<<<<

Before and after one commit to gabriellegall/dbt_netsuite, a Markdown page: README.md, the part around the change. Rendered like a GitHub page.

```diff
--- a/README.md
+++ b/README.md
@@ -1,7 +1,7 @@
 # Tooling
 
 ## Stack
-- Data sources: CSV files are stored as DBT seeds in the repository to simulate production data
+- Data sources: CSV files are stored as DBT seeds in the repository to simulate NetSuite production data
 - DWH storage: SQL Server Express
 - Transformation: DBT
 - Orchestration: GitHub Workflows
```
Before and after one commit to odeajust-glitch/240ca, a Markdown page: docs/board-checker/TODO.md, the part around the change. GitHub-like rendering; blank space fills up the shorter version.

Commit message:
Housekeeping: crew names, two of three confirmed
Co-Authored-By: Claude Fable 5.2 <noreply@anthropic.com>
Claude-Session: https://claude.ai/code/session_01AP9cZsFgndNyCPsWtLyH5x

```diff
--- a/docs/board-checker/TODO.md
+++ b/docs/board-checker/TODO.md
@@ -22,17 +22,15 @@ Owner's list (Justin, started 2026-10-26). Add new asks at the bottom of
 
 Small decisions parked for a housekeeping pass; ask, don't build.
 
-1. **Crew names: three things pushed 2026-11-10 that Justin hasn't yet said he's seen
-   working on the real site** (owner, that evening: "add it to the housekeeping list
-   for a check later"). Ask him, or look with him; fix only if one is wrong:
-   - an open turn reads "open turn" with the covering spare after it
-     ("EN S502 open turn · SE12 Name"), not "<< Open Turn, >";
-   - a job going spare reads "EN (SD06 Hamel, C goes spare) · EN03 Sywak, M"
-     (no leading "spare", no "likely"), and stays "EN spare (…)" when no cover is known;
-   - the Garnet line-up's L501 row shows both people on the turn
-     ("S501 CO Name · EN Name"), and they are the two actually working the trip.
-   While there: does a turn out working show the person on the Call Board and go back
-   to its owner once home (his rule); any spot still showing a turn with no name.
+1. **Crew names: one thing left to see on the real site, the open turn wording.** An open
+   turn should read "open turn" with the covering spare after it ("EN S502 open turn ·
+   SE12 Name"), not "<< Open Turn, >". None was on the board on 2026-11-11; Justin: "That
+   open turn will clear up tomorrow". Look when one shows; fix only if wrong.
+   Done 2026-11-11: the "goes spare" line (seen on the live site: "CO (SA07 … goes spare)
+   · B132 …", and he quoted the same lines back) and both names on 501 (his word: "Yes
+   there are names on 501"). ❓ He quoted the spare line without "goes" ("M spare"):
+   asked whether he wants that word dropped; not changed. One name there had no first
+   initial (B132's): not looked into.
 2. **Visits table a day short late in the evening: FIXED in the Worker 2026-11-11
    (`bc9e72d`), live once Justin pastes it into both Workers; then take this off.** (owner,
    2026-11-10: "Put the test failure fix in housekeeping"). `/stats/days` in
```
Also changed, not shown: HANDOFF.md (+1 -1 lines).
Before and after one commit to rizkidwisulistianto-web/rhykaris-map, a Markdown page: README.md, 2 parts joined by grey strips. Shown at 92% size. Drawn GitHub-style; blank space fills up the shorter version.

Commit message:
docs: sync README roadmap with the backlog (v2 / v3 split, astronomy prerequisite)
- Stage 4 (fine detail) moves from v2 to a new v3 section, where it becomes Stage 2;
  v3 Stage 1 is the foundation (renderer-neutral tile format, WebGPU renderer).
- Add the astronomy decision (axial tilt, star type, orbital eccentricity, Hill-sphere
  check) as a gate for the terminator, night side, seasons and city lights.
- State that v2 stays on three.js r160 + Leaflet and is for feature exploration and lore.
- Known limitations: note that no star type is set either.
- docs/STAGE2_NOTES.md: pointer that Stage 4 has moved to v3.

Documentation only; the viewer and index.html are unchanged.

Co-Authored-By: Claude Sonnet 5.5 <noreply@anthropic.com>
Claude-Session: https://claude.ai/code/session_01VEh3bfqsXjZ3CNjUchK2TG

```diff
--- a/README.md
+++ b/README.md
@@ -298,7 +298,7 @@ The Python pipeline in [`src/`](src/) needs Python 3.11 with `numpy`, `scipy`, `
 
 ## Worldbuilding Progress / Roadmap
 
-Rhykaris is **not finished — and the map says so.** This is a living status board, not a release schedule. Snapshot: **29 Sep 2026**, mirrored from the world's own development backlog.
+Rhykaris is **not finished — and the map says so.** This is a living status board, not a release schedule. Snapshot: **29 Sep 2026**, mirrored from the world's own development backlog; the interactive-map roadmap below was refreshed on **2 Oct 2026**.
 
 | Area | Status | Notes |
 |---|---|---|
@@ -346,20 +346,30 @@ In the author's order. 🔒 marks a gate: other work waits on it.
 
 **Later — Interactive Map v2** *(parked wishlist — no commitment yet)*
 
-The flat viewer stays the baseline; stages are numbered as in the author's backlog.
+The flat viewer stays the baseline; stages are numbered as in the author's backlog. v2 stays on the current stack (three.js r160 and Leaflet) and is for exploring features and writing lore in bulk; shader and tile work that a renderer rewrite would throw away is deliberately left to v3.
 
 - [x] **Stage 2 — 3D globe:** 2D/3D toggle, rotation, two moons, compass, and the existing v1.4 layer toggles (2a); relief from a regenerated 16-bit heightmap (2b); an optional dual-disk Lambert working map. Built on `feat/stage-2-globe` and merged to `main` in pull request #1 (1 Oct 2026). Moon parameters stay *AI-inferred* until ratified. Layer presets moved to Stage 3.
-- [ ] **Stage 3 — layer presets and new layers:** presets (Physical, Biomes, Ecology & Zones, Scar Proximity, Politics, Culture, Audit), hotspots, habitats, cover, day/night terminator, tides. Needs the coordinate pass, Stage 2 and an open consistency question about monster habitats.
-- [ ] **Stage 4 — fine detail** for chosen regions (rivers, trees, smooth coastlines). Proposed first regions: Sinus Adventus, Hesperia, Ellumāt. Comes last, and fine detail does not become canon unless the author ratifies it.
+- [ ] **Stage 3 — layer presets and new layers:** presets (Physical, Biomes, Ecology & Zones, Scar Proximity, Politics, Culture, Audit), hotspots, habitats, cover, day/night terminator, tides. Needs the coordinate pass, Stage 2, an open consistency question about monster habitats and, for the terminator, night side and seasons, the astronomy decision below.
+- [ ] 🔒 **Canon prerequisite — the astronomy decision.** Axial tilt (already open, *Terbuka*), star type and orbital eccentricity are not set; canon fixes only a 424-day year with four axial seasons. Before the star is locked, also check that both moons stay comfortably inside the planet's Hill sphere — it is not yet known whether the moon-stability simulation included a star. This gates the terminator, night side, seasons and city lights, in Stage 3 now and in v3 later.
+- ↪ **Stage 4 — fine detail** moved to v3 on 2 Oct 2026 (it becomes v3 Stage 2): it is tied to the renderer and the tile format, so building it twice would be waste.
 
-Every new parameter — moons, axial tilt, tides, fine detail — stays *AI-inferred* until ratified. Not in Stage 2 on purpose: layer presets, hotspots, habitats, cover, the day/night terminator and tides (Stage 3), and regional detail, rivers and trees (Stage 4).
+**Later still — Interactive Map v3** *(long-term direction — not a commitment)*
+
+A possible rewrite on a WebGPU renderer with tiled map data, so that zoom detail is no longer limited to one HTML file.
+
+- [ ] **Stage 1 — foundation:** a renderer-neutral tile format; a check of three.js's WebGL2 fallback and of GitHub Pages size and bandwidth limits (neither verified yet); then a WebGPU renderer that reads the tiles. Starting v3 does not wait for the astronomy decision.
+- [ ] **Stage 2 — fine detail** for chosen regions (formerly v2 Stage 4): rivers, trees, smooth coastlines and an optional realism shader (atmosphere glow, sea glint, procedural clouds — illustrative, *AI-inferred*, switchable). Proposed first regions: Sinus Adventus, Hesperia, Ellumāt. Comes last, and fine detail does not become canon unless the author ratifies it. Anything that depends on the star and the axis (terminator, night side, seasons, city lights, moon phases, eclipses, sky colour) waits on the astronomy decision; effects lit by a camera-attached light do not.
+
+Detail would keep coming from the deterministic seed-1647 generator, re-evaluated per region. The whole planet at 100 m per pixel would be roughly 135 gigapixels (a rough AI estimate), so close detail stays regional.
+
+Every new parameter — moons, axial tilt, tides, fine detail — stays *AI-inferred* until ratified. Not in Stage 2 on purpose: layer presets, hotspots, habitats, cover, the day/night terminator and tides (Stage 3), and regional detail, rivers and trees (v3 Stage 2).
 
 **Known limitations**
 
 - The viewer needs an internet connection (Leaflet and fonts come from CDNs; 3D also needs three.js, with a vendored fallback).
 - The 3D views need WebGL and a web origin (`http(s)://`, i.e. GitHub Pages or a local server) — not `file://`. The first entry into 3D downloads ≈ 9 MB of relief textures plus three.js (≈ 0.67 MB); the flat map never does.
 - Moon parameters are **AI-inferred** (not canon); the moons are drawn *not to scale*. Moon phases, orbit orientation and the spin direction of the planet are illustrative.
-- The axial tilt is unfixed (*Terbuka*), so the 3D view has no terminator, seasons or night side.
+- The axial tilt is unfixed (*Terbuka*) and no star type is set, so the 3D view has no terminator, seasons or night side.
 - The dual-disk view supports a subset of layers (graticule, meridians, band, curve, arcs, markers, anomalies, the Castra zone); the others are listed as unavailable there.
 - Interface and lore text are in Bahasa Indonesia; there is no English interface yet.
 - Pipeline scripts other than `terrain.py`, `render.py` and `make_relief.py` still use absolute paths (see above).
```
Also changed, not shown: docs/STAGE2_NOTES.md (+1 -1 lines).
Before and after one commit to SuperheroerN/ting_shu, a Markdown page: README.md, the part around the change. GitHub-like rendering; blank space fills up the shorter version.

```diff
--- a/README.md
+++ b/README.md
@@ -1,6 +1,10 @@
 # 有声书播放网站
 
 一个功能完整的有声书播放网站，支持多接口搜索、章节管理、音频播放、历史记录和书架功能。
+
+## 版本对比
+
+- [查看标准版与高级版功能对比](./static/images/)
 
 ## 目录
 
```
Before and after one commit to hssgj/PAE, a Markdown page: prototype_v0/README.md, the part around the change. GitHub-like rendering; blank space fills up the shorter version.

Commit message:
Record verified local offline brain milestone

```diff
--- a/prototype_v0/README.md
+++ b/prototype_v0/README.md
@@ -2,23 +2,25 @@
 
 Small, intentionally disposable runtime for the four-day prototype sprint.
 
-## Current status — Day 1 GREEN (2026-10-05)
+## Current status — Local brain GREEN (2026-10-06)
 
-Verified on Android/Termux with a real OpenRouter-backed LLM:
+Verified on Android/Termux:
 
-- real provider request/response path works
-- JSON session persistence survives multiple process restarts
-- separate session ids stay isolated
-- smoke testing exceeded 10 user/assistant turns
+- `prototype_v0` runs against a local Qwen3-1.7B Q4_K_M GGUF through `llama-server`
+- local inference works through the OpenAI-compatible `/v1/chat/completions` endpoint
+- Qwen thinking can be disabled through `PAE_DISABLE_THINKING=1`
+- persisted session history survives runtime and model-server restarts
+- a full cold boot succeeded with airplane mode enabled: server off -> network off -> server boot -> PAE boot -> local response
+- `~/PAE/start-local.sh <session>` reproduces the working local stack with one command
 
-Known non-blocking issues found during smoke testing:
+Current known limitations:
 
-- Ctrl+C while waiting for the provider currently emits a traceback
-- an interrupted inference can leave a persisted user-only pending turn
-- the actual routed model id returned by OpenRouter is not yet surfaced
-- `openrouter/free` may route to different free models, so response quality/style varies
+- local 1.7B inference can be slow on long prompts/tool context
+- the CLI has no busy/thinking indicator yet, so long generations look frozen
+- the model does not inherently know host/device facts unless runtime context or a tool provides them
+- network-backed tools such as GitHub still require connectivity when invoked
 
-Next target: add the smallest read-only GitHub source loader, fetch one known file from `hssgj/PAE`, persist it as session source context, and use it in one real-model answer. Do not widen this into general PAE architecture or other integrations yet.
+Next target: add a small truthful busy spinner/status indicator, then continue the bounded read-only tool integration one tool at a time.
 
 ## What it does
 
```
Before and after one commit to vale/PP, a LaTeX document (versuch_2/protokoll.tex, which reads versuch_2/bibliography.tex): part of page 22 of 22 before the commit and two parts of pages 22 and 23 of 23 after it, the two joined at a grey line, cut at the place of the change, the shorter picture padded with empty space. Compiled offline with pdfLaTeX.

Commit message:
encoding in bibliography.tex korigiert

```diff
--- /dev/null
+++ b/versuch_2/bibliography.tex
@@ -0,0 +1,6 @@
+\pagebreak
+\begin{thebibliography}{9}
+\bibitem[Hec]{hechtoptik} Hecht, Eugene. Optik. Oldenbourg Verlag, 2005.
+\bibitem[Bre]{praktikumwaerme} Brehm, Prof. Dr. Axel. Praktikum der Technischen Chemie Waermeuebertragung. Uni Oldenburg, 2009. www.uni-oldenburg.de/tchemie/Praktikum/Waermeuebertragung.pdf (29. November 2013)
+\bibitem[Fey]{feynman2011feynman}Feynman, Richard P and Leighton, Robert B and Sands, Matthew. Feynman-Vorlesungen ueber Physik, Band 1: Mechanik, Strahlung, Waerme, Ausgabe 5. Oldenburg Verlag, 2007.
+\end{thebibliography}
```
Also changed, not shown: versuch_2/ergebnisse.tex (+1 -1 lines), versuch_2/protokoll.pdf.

>>>>

What is being asked: Once every line of the material holding the word "Claude" has been counted, report the total and nothing more.

Written answer: 4